**Problem details:**
Below are records; count the lines that contain "colorAccent" and state only that count.

Entries taken from a collection

——————

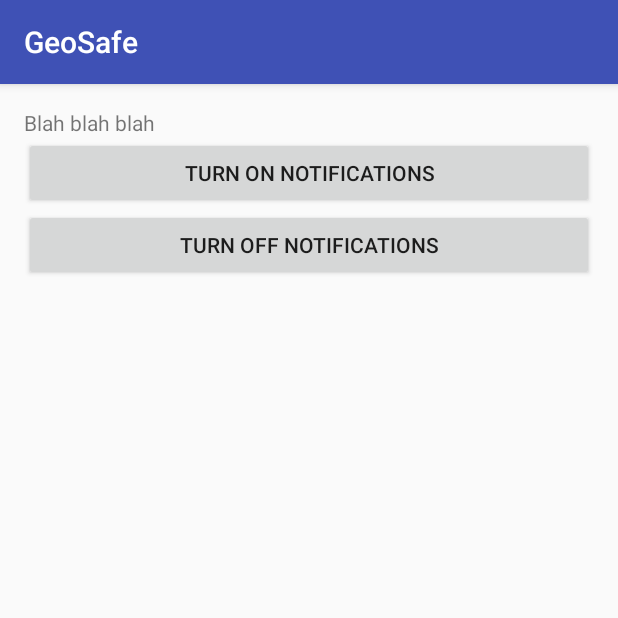
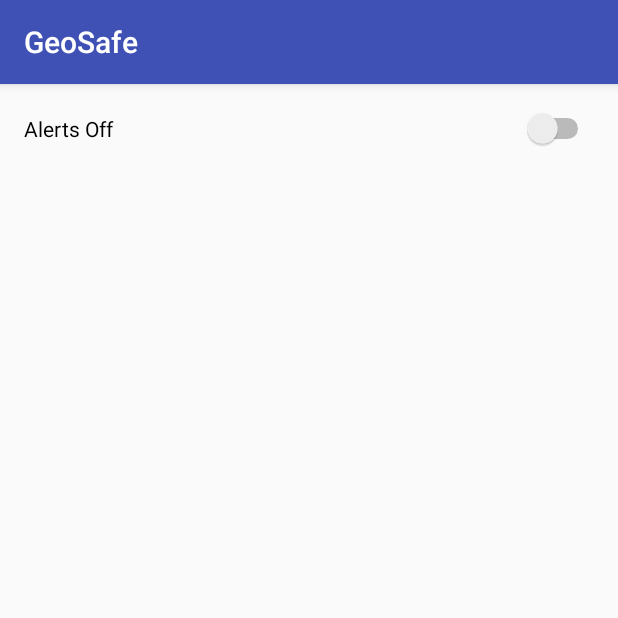
Before and after one commit to jg965/geo-safe, an Android app: the screen it shows after launch (MainActivity), on a phone screen of 412 x 824 dp, the top half of it. Run offline under Robolectric (Android 15) with nearby library versions, the phone set to English and light mode, and no system bars; libraries missing offline, so code that uses them is left out: com.pathsense.android.

Commit message:
Added a few nice things. Improved UI. Added cache functionality.
Nice stuff

```diff
--- a/src/main/assets/data_philippines.csv
+++ b/src/main/assets/data_philippines.csv
@@ -1,4 +1,3 @@
-Id. No.,Latitude,Longitude,type
 1,15.48889,120.59861,caution
 2,14.117,121.283,caution
 3,13.75944,121.06,caution
@@ -35,3 +34,4 @@ Id. No.,Latitude,Longitude,type
 34,3.1357,101.688,arrow
 35,1.3,103.8,arrow
 36,33.513,36.292,arrow
+37,40.523194,-75.375270,caution
--- a/src/main/java/com/example/josh/geosafe/GeofenceEventReceiver.java
+++ b/src/main/java/com/example/josh/geosafe/GeofenceEventReceiver.java
@@ -13,14 +13,16 @@ import com.pathsense.android.sdk.location.PathsenseGeofenceEventReceiver;
 
 public class GeofenceEventReceiver extends PathsenseGeofenceEventReceiver {
     public static final int NOTIFICATION_ID = 106;
+
     @Override
     protected void onGeofenceEvent(Context context, PathsenseGeofenceEvent pathsenseGeofenceEvent) {
-        if (pathsenseGeofenceEvent.isEgress()) {
+        if (pathsenseGeofenceEvent.isIngress()) {
             NotificationCompat.Builder mBuilder =
                     new NotificationCompat.Builder(context)
                             .setSmallIcon(R.drawable.pathsense)
                             .setContentTitle("GeoSafe")
-                            .setContentText("You've entered a human trafficing hotspot, please be careful!");
+                            .setContentText("You've entered a human trafficing hotspot, please be careful!")
+                            .setVibrate(new long[]{0, 500, 10, 500, 10, 500});
             NotificationManager mNotificationManager =
                     (NotificationManager) context.getSystemService(Context.NOTIFICATION_SERVICE);
             mNotificationManager.notify(NOTIFICATION_ID, mBuilder.build());
--- a/src/main/res/layout/activity_main.xml
+++ b/src/main/res/layout/activity_main.xml
@@ -10,23 +10,29 @@
     android:paddingTop="@dimen/activity_vertical_margin"
     tools:context="com.example.josh.geosafe.MainActivity">
 
-    <TextView
-        android:layout_width="wrap_content"
-        android:layout_height="wrap_content"
-        android:text="@string/front_page_content"
-        android:id="@+id/content_text"/>
-    <Button
+    <!--<TextView-->
+        <!--android:layout_width="wrap_content"-->
+        <!--android:layout_height="wrap_content"-->
+        <!--android:text="@string/front_page_content"-->
+        <!--android:id="@+id/content_text"/>-->
+    <!--<Button-->
+        <!--android:layout_width="match_parent"-->
+        <!--android:layout_height="wrap_content"-->
+        <!--android:id="@+id/onButton"-->
+        <!--android:layout_below="@+id/content_text"-->
+        <!--android:text="Turn on Notifications"-->
+        <!--android:onClick="registerGeofences"/>-->
+    <!--<Button-->
+        <!--android:layout_width="match_parent"-->
+        <!--android:layout_height="wrap_content"-->
+        <!--android:id="@+id/offButton"-->
+        <!--android:layout_below="@id/onButton"-->
+        <!--android:text="Turn off Notifications"-->
+        <!--android:onClick="unregisterGeofences"/>-->
+    <Switch
+        android:id="@+id/mySwitch"
         android:layout_width="match_parent"
-        android:layout_height="wrap_content"
-        android:id="@+id/onButton"
-        android:layout_below="@+id/content_text"
-        android:text="Turn on Notifications"
-        android:onClick="registerGeofences"/>
-    <Button
-        android:layout_width="match_parent"
-        android:layout_height="wrap_content"
-        android:id="@+id/offButton"
-        android:layout_below="@id/onButton"
-        android:text="Turn off Notifications"
-        android:onClick="unregisterGeofences"/>
+        android:text="Alerts Off"
+        android:onClick="checkSwitch"
+        android:layout_height="wrap_content" />
 </RelativeLayout>
--- a/src/main/res/values/colors.xml
+++ b/src/main/res/values/colors.xml
@@ -2,5 +2,5 @@
 <resources>
     <color name="colorPrimary">#3F51B5</color>
     <color name="colorPrimaryDark">#303F9F</color>
-    <color name="colorAccent">#FF4081</color>
+    <color name="colorAccent">#00a100</color>
 </resources>
```
Also changed, not shown: src/main/AndroidManifest.xml (+8 -0 lines), src/main/java/com/example/josh/geosafe/MainActivity.java (+76 -9 lines), 1 other file.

——————

**Output of the exercise:**
2